Hunters using treestands should have a few things along for the hunt. A high-quality folding pruning saw is ideal for removing small branches from trees to raise a stand or clear shooting lanes. These saws don’t have to be large, and the folding design makes them ideal for tossing in a gear bag or hanging from a belt.
A set of pruning shears are also helpful for removing smaller branches blocking the view of the target area or making the area more comfortable. Look for designs with a secure lock to prevent the pruners from opening in your pocket or gear bag.
Hunters should carry a good pair of binoculars for hunting when using a tree stand. A reliable set of binoculars can help identify animals well in advance of the animal entering the shooting lane and offer something to do -such as watch birds- when the deer don’t show up.
Also, if you plan on hunting no matter the weather, I'd highly recommend a good treestand umbrella to bring along. Today's top options are rather compact and can be carried from location to location if you're utilizing a climbing stand. Additionally, if you already have a ladder stand in place it might be worth installing one before the season.
A length of sturdy rope rated to handle at least twice your weight and long enough so that you can get out of the stand if needed should also be on the hunter’s list of items for treestand hunting. A rope may make it easier to raise and lower gear, secure gear when in the stand, or get down should the type of treestand in use fail to operate correctly. A piece of rope can quickly get up and down from a treestand without having to lower the device to the ground.
Each of the three types of stands has advantages and disadvantages. Climbing stands are great for hunters with the upper and lower body strength to properly operate and are a great way of quickly getting into position.
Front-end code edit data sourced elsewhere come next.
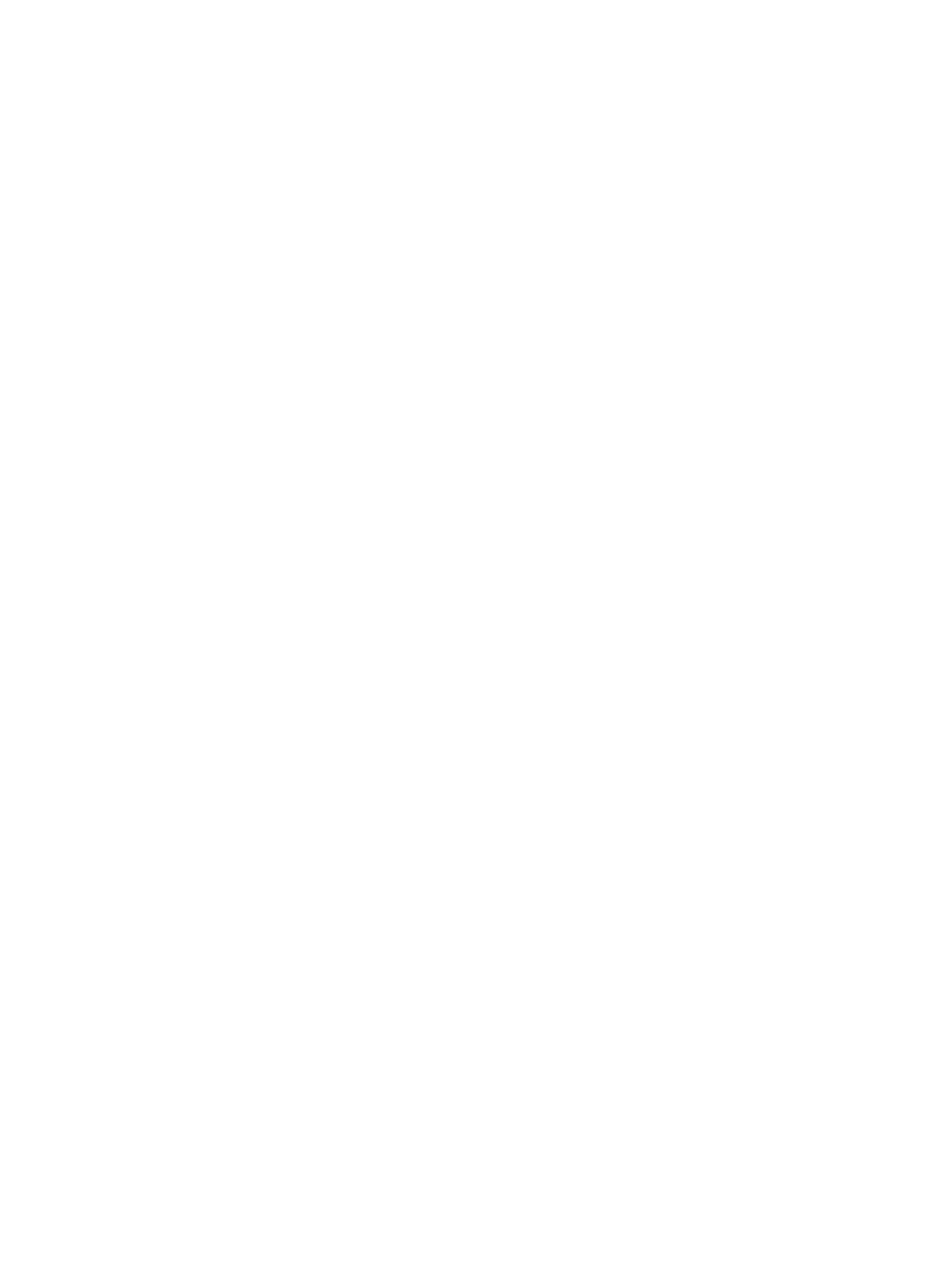
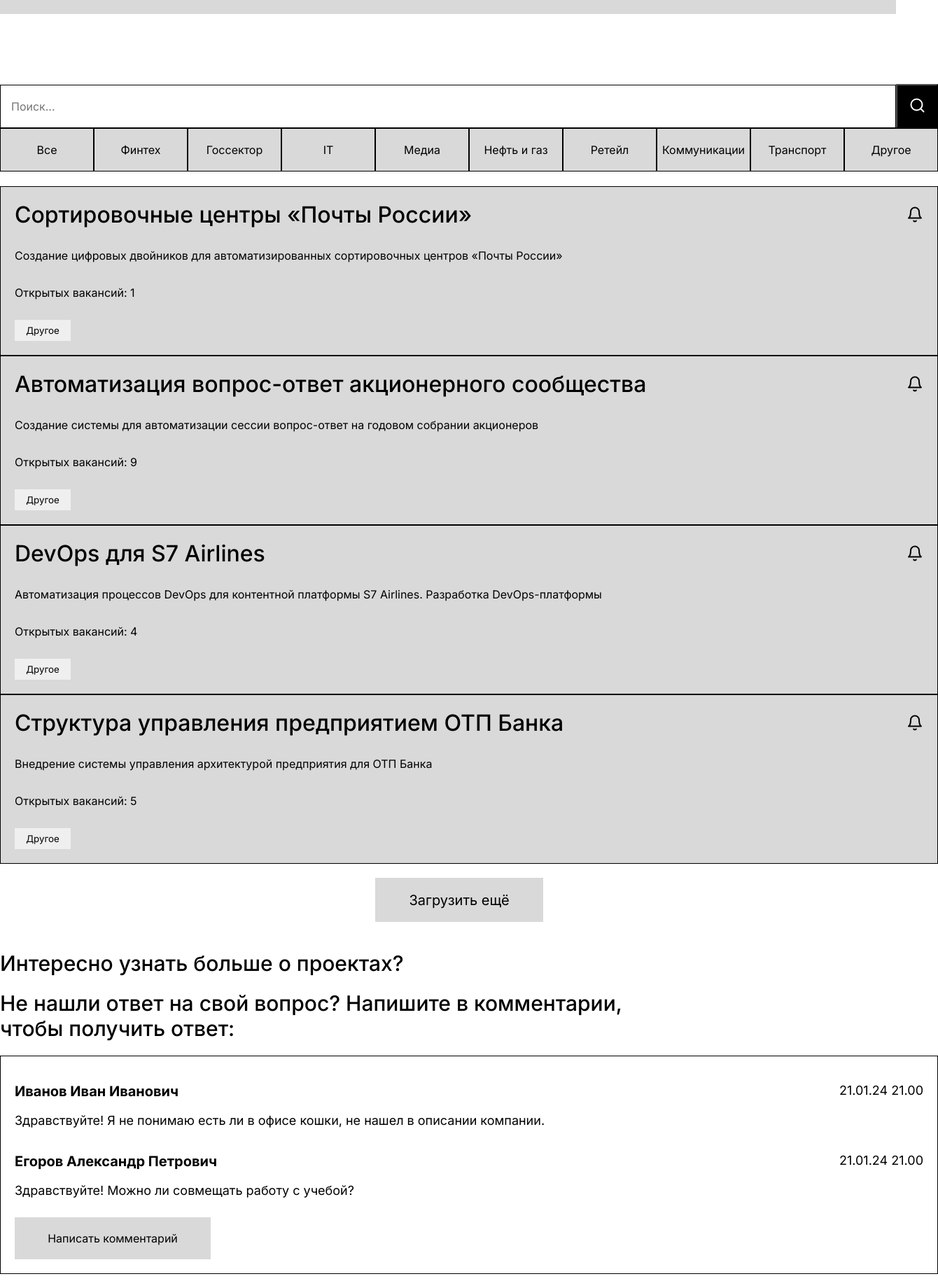
Before and after one commit to lct-2024/lct-2024, a React (Create React App) app in the folder frontend/: page /projects-page in a window 1280 px wide. Before the commit this address had no page. Shown: the part 380-2220 px from the top of the page at 70% size, 1340 px wide, since content can reach past the window. Before the commit the page ends 800 px from the top, so only its background shows below. Built offline with nearby package versions, Linux system fonts and the light colour scheme.

Commit message:
feat
создал страницу pages

```diff
--- a/frontend/src/App.js
+++ b/frontend/src/App.js
@@ -2,6 +2,7 @@
 import MainPage from "./components/Pages/MainPage";
 import { BrowserRouter, Route, Routes } from "react-router-dom";
 import VacancyPage from "./components/VacansyPage.jsx/VacansyPage";
+import ProjectsPage from "./components/ProjectsPage/ProjectsPage";
 
 function App() {
 
@@ -11,6 +12,7 @@
         <Routes>
           <Route path="/" element={<MainPage />} />
           <Route path="/vacansy-page" element={<VacancyPage />} />
+          <Route path="/projects-page" element={<ProjectsPage />} />
         </Routes>
       </div>
     </BrowserRouter>
--- a/frontend/src/components/Navigation.jsx
+++ b/frontend/src/components/Navigation.jsx
@@ -9,8 +9,8 @@
                 <img src="logo.png" alt="лого" />
             </Link>
             <div className={style.items}>
-                <Link to="/vacansy-page" className='link'>Вакансии</Link>
-                <a href="#">Проекты</a>
+                <Link to="/vacansy-page" >Вакансии</Link>
+                <Link to="/projects-page" >Проекты</Link>
                 <a href="#">Новости</a>
                 <a href="#">О компании</a>
                 <a href="#">Личный кабинет</a>
--- /dev/null
+++ b/frontend/src/components/ProjectsPage/ProjectsList.jsx
@@ -0,0 +1,35 @@
+import React, { useState } from 'react'
+import style from './ProjectsList.module.css'
+
+const ProjectsList = () => {
+
+    const [projects, setProjects] = useState([
+        { title: "Сортировочные центры «Почты России»", text: "Создание цифровых двойников для автоматизированных сортировочных центров «Почты России»", count: 1 },
+        { title: "Автоматизация вопрос-ответ акционерного сообщества", text: "Создание системы для автоматизации сессии вопрос-ответ на годовом собрании акционеров", count: 9 },
+        { title: "DevOps для S7 Airlines", text: "Автоматизация процессов DevOps для контентной платформы S7 Airlines. Разработка DevOps-платформы", count: 4 },
+        { title: "Структура управления предприятием ОТП Банка", text: "Внедрение системы управления архитектурой предприятия для ОТП Банка", count: 5 },
+    ])
+
+    return (
+        <div className='container'>
+            <div className={style.list}>
+                {projects.map((project, i) => {
+                    return <div className={style.project} key={i}>
+                        <div>
+                            <h2>{project.title}</h2>
+                            <svg width="24" height="25" viewBox="0 0 24 25" fill="none" xmlns="http://www.w3.org/2000/svg">
+                                <path d="M10.3 21.5C10.4674 21.8044 10.7134 22.0583 11.0125 22.2352C11.3115 22.412 11.6526 22.5053 12 22.5053C12.3474 22.5053 12.6885 22.412 12.9875 22.2352C13.2866 22.0583 13.5326 21.8044 13.7 21.5M6 8.5C6 6.9087 6.63214 5.38258 7.75736 4.25736C8.88258 3.13214 10.4087 2.5 12 2.5C13.5913 2.5 15.1174 3.13214 16.2426 4.25736C17.3679 5.38258 18 6.9087 18 8.5C18 15.5 21 17.5 21 17.5H3C3 17.5 6 15.5 6 8.5Z" stroke="black" stroke-width="2" stroke-linecap="round" stroke-linejoin="round" />
+                            </svg>
+                        </div>
+                        <p>{project.text}</p>
+                        <p>Открытых вакансий: {project.count}</p>
+                        <button>Другое</button>
+                    </div>
+                })}
+            </div>
+            <button className={style.btn}>Загрузить ещё</button>
+        </div>
+    )
+}
+
+export default ProjectsList
--- /dev/null
+++ b/frontend/src/components/ProjectsPage/ProjectsList.module.css
@@ -0,0 +1,43 @@
+.project {
+    padding: 20px;
+    background: #D9D9D9;
+    height: fit-content;
+    min-height: 200px;
+    display: flex;
+    flex-direction: column;
+    justify-content: space-between;
+    border: 1px solid black;
+}
+
+.project div {
+    display: flex;
+    justify-content: space-between;
+    align-items: center;
+}
+
+.project svg {
+    cursor: pointer;
+}
+
+.project h2 {
+    font-size: 32px;
+}
+
+.project p {
+    margin: 5px 0;
+}
+
+.project button {
+    border: none;
+    width: 80px;
+    height: 30px;
+}
+
+.btn {
+    border: none;
+    width: 240px;
+    height: 63px;
+    font-size: 20px;
+    margin: 20px 40%;
+    background: #D9D9D9;
+}
--- a/frontend/src/components/ProjectsPage/ProjectsPage.jsx
+++ b/frontend/src/components/ProjectsPage/ProjectsPage.jsx
@@ -1,13 +1,19 @@
-import React from 'react'
+import React, { useState } from 'react'
 import style from './ProjectsPage.module.css'
+import Navigation from '../Navigation'
+import ProjectsList from './ProjectsList'
+import Footer from '../Footer'
 
 const ProjectsPage = () => {
+
+
+
     return (<>
         <div className={style.main}>
             <div className='container'>
                 <div className={style.head}>
                     <Navigation />
-                    <h1>ВАКАНСИИ</h1>
+                    <h1>ПРОЕКТЫ</h1>
                 </div>
             </div>
         </div>
@@ -16,32 +22,27 @@
                 <div>
                     <div className={style.search}>
                         <input type="text" placeholder='Поиск...' />
-                        <div>Все категории
-                            <svg width="24" height="19" viewBox="0 0 24 19" fill="none" xmlns="http://www.w3.org/2000/svg">
-                                <path d="M6 7L12 13L18 7" stroke="black" stroke-width="2" stroke-linecap="round" stroke-linejoin="round" />
-                            </svg>
-                        </div>
-                        <div>Все специальности<svg width="24" height="19" viewBox="0 0 24 19" fill="none" xmlns="http://www.w3.org/2000/svg">
-                            <path d="M6 7L12 13L18 7" stroke="black" stroke-width="2" stroke-linecap="round" stroke-linejoin="round" />
-                        </svg>
-                        </div>
-                        <div>Все города<svg width="24" height="19" viewBox="0 0 24 19" fill="none" xmlns="http://www.w3.org/2000/svg">
-                            <path d="M6 7L12 13L18 7" stroke="black" stroke-width="2" stroke-linecap="round" stroke-linejoin="round" />
-                        </svg>
-                        </div>
-                        <div>Все проекты<svg width="24" height="19" viewBox="0 0 24 19" fill="none" xmlns="http://www.w3.org/2000/svg">
-                            <path d="M6 7L12 13L18 7" stroke="black" stroke-width="2" stroke-linecap="round" stroke-linejoin="round" />
-                        </svg>
-                        </div>
                         <button>
                             <svg width="25" height="25" viewBox="0 0 25 25" fill="none" xmlns="http://www.w3.org/2000/svg">
                                 <path d="M21.5 21.5L17.2 17.2M19.5 11.5C19.5 15.9183 15.9183 19.5 11.5 19.5C7.08172 19.5 3.5 15.9183 3.5 11.5C3.5 7.08172 7.08172 3.5 11.5 3.5C15.9183 3.5 19.5 7.08172 19.5 11.5Z" stroke="white" stroke-width="2" stroke-linecap="round" stroke-linejoin="round" />
                             </svg>
                         </button>
                     </div>
+                    <div className={style.filter}>
+                        <p>Все</p>
+                        <p>Финтех</p>
+                        <p>Госсектор</p>
+                        <p>IT</p>
+                        <p>Медиа</p>
+                        <p>Нефть и газ</p>
+                        <p>Ретейл</p>
+                        <p>Коммуникации</p>
+                        <p>Транспорт</p>
+                        <p>Другое</p>
+                    </div>
                 </div>
-                <VacansyList />
-                <h2>Интересно узнать больше о вакансиях?</h2>
+                <ProjectsList />
+                <h2>Интересно узнать больше о проектах?</h2>
                 <h2>Не нашли ответ на свой вопрос? Напишите в комментарии, <br /> чтобы получить ответ:</h2>
                 <div className={style.comments}>
                     <div className={style.comment}>
--- a/frontend/src/components/ProjectsPage/ProjectsPage.module.css
+++ b/frontend/src/components/ProjectsPage/ProjectsPage.module.css
@@ -0,0 +1,134 @@
+.main {
+    width: 100%;
+    background-color: #D9D9D9;
+}
+
+.head {
+    display: flex;
+    flex-direction: column;
+    justify-content: space-between;
+    height: 240px;
+    padding: 80px 0;
+}
+
+.head h1 {
+    font-weight: 400;
+    font-size: 40px;
+    margin: 0 auto;
+}
+
+.body {
+    display: flex;
+    flex-direction: column;
+    justify-content: space-between;
+    height: 1700px;
+    padding: 100px 0;
+}
+
+.body h2 {
+    font-weight: 500;
+    font-size: 30px;
+}
+
+.btn {
+    display: flex;
+    align-items: center;
+    justify-content: center;
+    background-color: #D9D9D9;
+    border: none;
+    padding: 20px;
+    width: 280px;
+    font-size: 16px;
+    margin-top: 10px;
+}
+
+.comments {
+    border: 1px solid black;
+    padding: 20px;
+}
+
+.comment {
+    display: flex;
+    flex-direction: column;
+    justify-content: space-evenly;
+    height: 100px;
+}
+
+.comment h4 {
+    font-size: 20px;
+}
+
+.comment p {
+    font-size: 18px;
+}
+
+.comment div {
+    display: flex;
+    justify-content: space-between;
+}
+
+.search {
+    display: flex;
+    align-items: center;
+    justify-content: space-between;
+    font-size: 16px;
+}
+
+.search input {
+    width: 100%;
+    height: 30px;
+    font-size: 16px;
+    padding: 15px;
+    border: 1px solid black;
+}
+
+.search button {
+    background-color: black;
+    padding: 15.5px;
+}
+
+.btns {
+    display: flex;
+    align-items: center;
+}
+
+.btns button {
+    width: 240px;
+    height: 63px;
+    font-size: 24px;
+    background-color: white;
+    border: 1px solid black;
+}
+
+.all {
+    display: flex;
+    align-items: center;
+    justify-content: center;
+    background: black;
+    color: white;
+    padding: 10px;
+    height: 60px;
+    width: 260px;
+    font-size: 16px;
+}
+
+.all svg {
+    margin-left: 5px;
+}
+
+.filter {
+    display: flex;
+    align-items: center;
+}
+
+.filter p {
+    border: 1px solid black;
+    background-color: #D9D9D9;
+    min-width: 112px;
+    display: flex;
+    align-items: center;
+    justify-content: center;
+    padding: 10px;
+    height: 40px;
+    cursor: pointer;
+}
--- a/frontend/src/components/VacansyPage.jsx/VacansyPage.module.css
+++ b/frontend/src/components/VacansyPage.jsx/VacansyPage.module.css
@@ -26,6 +26,7 @@
 }
 
 .body h2 {
+    font-size: 30px;
     font-weight: 500;
 }
 
```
They are often favored by bowhunters and hunters who have a location that will offer a good shot, but since moving around in these stands is nearly impossible, hunters will not have the range of movement or the ability to stretch tired limbs as well.
Hang-on stands are secure and offer more room to move around, but also require quite a bit of effort to install. The risks largely surround hang-on stands that are not properly installed in trees. If the straps that hold the stand fail, the stand can fall, leading to serious injury.
Ladder stands are the most secure but are also the most cumbersome and difficult to move. A ladder stand is usually used on private property where the risk of the stand being stolen or used by someone else is low. Since this type of stand is more difficult to put up, hunters must plan ahead to get the treestand in place before the hunt.
The safest safety harness to use while hunting is a full body system harness, preferably approved by the Treestand Manufacturers’ Association (TMA). Additionally, if you're able to use a lineman's rope to connect to the tree, you're in good shape!
Hunters have used tree stands and blinds for centuries to get the drop on animals they are hunting. Today’s technology allows lightweight and portable tree stands that can be set up in minutes and offer comfort for an all-day hunt.
Choosing the right treestand for hunting will depend on the type of hunting you plan to do. Hunters that are looking for a portable design should look at climbing and hang-on stands, while hunters who are looking for a more permanent option should investigate some of the best ladder-type treestands.
Also, if you're interested in purchasing some new Sitka Gear before deer season, we have some great information for you!